What is needed:
Report the count of lines with "html" in the data below, and no other words.

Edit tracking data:
######

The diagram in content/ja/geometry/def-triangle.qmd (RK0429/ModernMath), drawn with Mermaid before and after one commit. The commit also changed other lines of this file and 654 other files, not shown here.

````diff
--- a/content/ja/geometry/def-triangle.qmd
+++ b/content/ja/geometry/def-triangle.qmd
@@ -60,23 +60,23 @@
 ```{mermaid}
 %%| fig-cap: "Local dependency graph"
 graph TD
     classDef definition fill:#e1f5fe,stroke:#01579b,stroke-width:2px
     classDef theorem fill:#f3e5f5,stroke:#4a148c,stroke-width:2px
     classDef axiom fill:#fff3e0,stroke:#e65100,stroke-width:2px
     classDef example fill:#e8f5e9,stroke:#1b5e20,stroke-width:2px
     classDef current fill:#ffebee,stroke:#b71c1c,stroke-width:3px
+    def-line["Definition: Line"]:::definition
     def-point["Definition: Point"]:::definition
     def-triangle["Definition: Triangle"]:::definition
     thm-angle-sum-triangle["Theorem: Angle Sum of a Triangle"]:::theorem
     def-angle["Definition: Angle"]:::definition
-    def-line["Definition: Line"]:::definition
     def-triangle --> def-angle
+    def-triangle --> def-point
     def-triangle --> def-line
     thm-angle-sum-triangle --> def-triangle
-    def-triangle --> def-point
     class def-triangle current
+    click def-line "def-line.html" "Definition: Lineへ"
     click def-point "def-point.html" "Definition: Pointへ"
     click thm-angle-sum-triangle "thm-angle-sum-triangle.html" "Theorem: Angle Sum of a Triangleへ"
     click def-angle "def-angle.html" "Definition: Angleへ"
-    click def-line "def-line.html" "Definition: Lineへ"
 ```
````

######

Answer to this problem:
5